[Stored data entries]
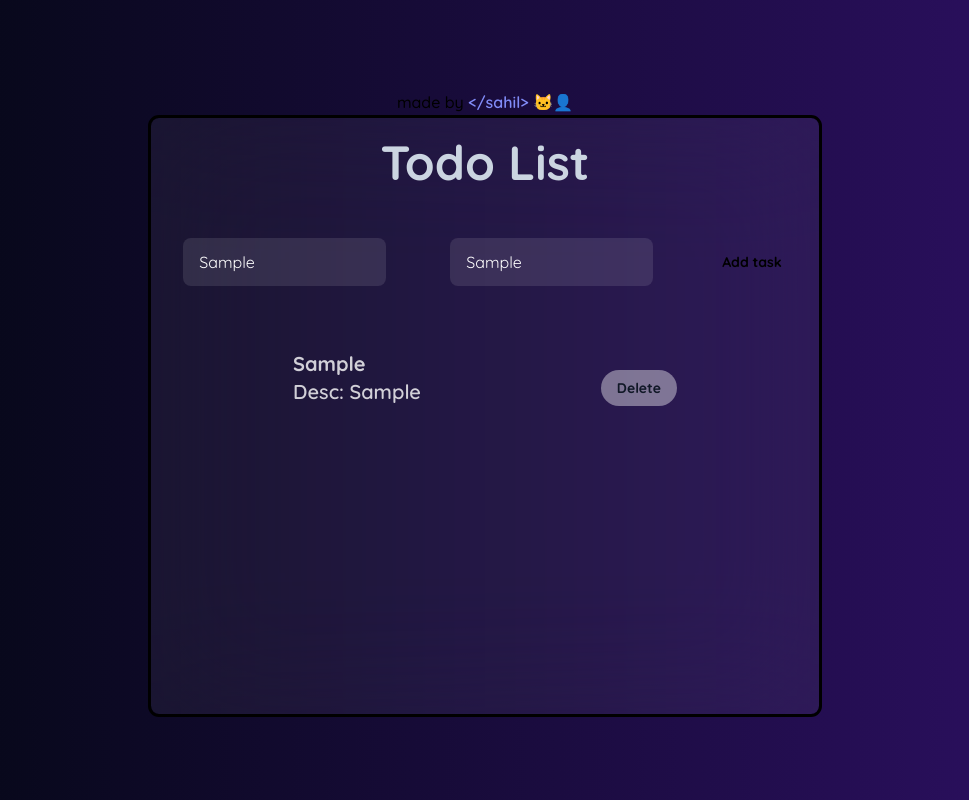
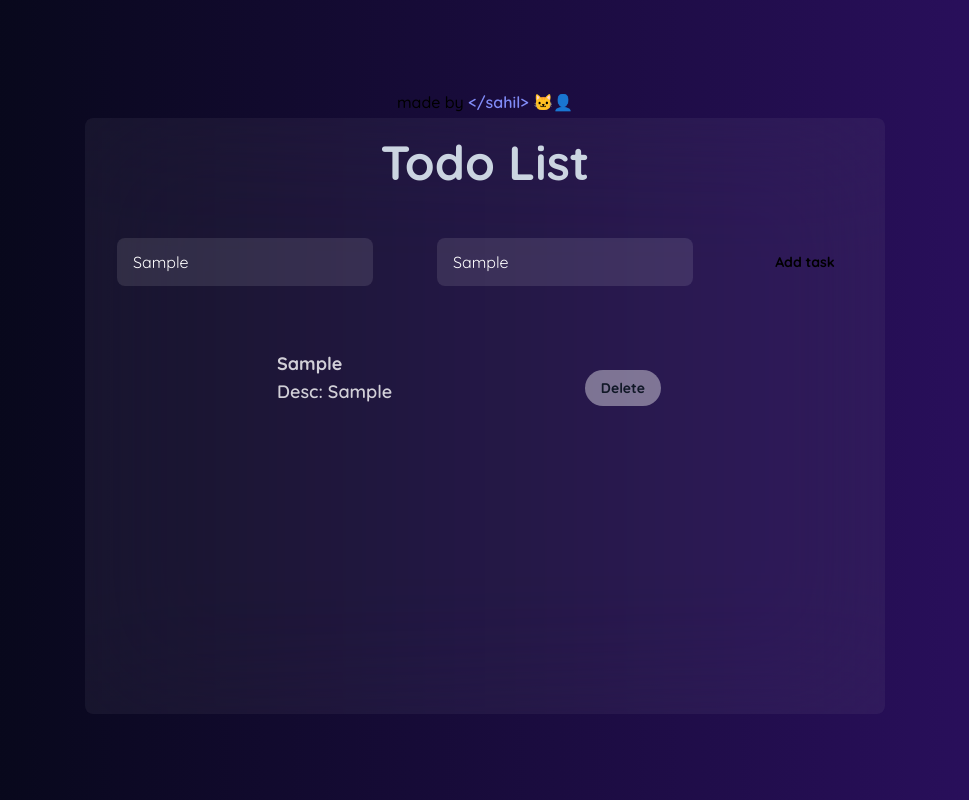
Before and after one commit to sahiwl/Todo-App, a React (Vite) app: page / in a window 1280 px wide. Both pictures are taken after typing "Sample", "Sample" into the empty fields and a click on the button "Add task". Shown: the whole page, without its empty margins (155-1124 px from the left). Built offline with nearby package versions, Linux system fonts and the light colour scheme.

Commit message:
fixed dimensions

```diff
--- a/src/App.jsx
+++ b/src/App.jsx
@@ -31,10 +31,10 @@ function App() {
           key={i}
           className="flex items-center justify-between space-x-7 w-96 space-y-3 text-white/80"
         >
-          <div className="flex items-center justify-between mb-2 w-2/3 grid ">
-            <div className="text-xl font-bold text-wrap whitespace-wrap">
+          <div className="flex items-center justify-between mb-2 w-2/3 grid space-x-7">
+            <div className="text-lg font-bold text-wrap whitespace-wrap">
               {t.title}
-              <div className="font-semibold">
+              <div className="font-semibold text-wrap">
                 {s1}
                 {t.desc}
               </div>
@@ -57,7 +57,7 @@ function App() {
     <>
       {/* bg-gradient-to-r from-purple-900 via bg-purple-950 to-violet-950 h-screen  */}
       <div className="flex justify-center items-center bg-gradient-to-r from-gray-950 via bg-purple-950 to-violet-950 h-screen font-Quicksand">
-        <div className=" flex justify-center pt-8 rounded-xl grid w-11/12 md:w-4/6 2xl:w-2/6 ">
+        <div className=" flex justify-center pt-8 rounded-xl grid md:w-4/6 2xl:w-2/6 " style={{width: "90rem"}}>
           <div className="flex justify-center -mt-7">
             <div className="font-medium">
               made by
@@ -71,7 +71,7 @@ function App() {
             </div>
           </div>
 
-          <div className="rounded-lg outline   backdrop-blur-3xl bg-white/5 ">
+          <div className="rounded-lg backdrop-blur-3xl bg-white/5 " style={{width: "50rem"}}>
             <h1 className="font-Quicksand p-5 text-5xl text-slate-300 font-bold text-center dark:hover:text-indigo-300">
               {" "}
               <a href="https://github.com/sahiwl/Todo-App">Todo List</a>
@@ -91,7 +91,7 @@ function App() {
 
               <input
                 type="text"
-                className="placeholder:text-gray-300 m-8 text-white focus:border-purple-500 active:border-purple-500 form-input px-4 py-3 rounded-lg col-span-2 bg-white/10 backdrop-3xl"
+                className="placeholder:text-gray-300 m-8 text-white focus:border-purple-500 active:border-purple-500 form-input px-4 py-3 rounded-lg col-span-2 bg-white/10 backdrop-3xl text-pretty"
                 placeholder="Enter Description"
                 style={{ backgroundColor: "", width: "" }}
                 value={desc}
@@ -107,7 +107,7 @@ function App() {
             </form>
 
             <div className="flex justify-center items-center ">
-              <div className="text-pretty p-8 mb-3 h-96 min-w-96 rounded-lg overflow-auto font-Quicksand">
+              <div className="text-pretty p-8 mb-3 h-96  rounded-lg overflow-auto font-Quicksand" style={{width: "30rem"}}>
                 {taskRender}
               </div>
             </div>
```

*Exercise directions*. Copy every line of the records above that contains "Quicksand".

*Task response*.
       <div className="flex justify-center items-center bg-gradient-to-r from-gray-950 via bg-purple-950 to-violet-950 h-screen font-Quicksand">
             <h1 className="font-Quicksand p-5 text-5xl text-slate-300 font-bold text-center dark:hover:text-indigo-300">
-              <div className="text-pretty p-8 mb-3 h-96 min-w-96 rounded-lg overflow-auto font-Quicksand">
+              <div className="text-pretty p-8 mb-3 h-96  rounded-lg overflow-auto font-Quicksand" style={{width: "30rem"}}>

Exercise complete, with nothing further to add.